Jesus Came To Save (Kids' Talk)


[I'm using some model dinosaurs my brother and I made when we were kids.]

The point of the sermon is to make the connection between how I have looked after the models all these years because I made them, and how God intends to keep everything that God has made as well. Not lose any of it. That's the point of Jesus.

Points to emphasise: I made the models, a lot of time and effort, painted them etc., and I have carefully kept them in this box all these years. As I have moved from house to house, carefully they have been moved as well.

Parallel: God made everything, carefully, loves everything, and does not intend to lose any of it. In fact, God wants to bring it all home, back to God. That is why God sent Jesus.

4 comments:

Stephen James Bloor said...

I am a bit confused by what you mean "God wants to bring it all home" where is that home that you refer to?

I guess what I'm getting at and wondering is, can God lose the creation or a bit of Creation in the first place? And if so where does it go?

Surely, Creation is always found in God and so can not be brought back to God. It can however, not be in a right relationship with God.

I know this is a kid's talk so maybe I'm getting confused by the simplicity but I'm just wondering some of this theology.

Warren Huffa said...

I'm not thinking of an acutal place, but place as a metaphor. God is somehow else not just somewhere else. But, as you say, 'in God' is a good way of thinking of it. Jesus came to take everything that is to a new and more intimate level of relationship with God. So the metaphor of 'home' is useful here. And can God lose some of creation? Godforsakenness must be taken seriously, although in the light of the godforsaken Christ even this lostness changes shape more than a little.

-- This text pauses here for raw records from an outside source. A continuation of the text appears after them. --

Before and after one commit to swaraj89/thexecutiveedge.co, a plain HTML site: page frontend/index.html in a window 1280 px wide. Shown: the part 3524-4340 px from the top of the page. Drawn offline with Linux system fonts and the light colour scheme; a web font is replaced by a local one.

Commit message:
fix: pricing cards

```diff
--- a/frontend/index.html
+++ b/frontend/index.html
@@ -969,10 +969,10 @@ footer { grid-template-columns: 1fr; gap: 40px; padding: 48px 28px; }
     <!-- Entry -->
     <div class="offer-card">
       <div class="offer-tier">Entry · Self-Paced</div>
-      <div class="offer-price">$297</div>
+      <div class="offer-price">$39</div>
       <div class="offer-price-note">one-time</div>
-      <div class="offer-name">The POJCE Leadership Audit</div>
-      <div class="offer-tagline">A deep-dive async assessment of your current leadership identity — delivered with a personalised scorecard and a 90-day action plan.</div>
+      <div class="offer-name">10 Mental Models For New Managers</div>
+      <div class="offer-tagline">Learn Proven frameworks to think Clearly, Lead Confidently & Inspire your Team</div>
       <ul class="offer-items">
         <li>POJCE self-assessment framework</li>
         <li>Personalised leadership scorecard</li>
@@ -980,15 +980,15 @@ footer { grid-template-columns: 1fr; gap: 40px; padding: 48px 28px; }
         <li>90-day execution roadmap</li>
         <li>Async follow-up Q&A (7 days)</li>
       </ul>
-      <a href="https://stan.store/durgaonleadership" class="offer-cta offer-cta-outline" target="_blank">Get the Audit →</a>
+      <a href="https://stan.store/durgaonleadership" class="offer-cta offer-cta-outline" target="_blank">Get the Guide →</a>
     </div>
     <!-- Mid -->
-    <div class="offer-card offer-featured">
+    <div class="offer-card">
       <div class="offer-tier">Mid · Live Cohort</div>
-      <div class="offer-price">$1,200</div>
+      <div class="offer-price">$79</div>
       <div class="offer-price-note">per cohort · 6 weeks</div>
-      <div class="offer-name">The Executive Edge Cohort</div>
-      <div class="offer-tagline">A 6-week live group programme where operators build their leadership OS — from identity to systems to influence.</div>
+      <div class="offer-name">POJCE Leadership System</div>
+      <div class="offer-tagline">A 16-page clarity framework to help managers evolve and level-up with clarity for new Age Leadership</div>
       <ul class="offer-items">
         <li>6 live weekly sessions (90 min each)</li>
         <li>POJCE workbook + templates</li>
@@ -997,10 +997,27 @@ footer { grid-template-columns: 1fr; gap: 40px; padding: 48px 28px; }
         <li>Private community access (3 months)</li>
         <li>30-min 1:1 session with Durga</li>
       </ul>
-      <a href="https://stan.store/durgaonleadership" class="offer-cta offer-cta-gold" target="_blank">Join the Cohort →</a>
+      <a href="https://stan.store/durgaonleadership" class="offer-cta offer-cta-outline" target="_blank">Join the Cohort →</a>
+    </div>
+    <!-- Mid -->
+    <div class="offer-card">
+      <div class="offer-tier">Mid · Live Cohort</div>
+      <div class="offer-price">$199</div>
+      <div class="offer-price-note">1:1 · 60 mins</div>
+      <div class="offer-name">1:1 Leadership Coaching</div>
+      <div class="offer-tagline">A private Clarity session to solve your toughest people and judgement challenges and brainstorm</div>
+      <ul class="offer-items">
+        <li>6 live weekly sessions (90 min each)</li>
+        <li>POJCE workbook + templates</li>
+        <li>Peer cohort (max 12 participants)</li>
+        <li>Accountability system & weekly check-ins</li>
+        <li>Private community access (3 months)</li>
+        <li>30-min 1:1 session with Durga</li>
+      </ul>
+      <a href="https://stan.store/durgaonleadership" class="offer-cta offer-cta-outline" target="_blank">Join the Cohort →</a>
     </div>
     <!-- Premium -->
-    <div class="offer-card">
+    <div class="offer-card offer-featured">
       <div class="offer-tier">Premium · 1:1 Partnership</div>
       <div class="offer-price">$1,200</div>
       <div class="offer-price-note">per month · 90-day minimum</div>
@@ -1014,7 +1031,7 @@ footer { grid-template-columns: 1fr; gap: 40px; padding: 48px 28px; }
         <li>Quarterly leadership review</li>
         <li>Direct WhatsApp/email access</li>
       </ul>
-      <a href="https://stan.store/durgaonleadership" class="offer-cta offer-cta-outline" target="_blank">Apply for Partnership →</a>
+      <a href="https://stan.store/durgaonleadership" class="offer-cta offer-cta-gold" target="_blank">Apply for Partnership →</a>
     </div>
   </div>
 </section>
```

Stephen James Bloor said...

The reason why I am reluctant to use the metaphor of 'home' is that we are already 'home'. One of the great Revelations for me in the past year was actually removing the Gnostic tendencies in my own faith and realising that Heaven is not home but that Earth is Home. The problem is not that the Earth is not where we are meant to be but that we've made it a dump and it is in desperate need of a fix up job! Which is why the best interior and exterior decorator became human! So at one level I agree in the metaphor of 'home in God' but that this home is actually where we already are not somewhere else. The issue of Godforsakenness is that we rejected the designer and creator of our home. Which is reminding me of the Sydney Opera house which only recently brought the architect back to finish the Job! An amazing place but it was complete it was finished. Just my thoughts!

Warren Huffa said...

I think we are at home on earth. But we are still yet to be home in the metaphorical sense being used. The whole of creation is yet to find its final and complete end, and home is a good metaphor for this. It is not meaning a different place, but a new and deeper relationship with God. Included in the divine life itself.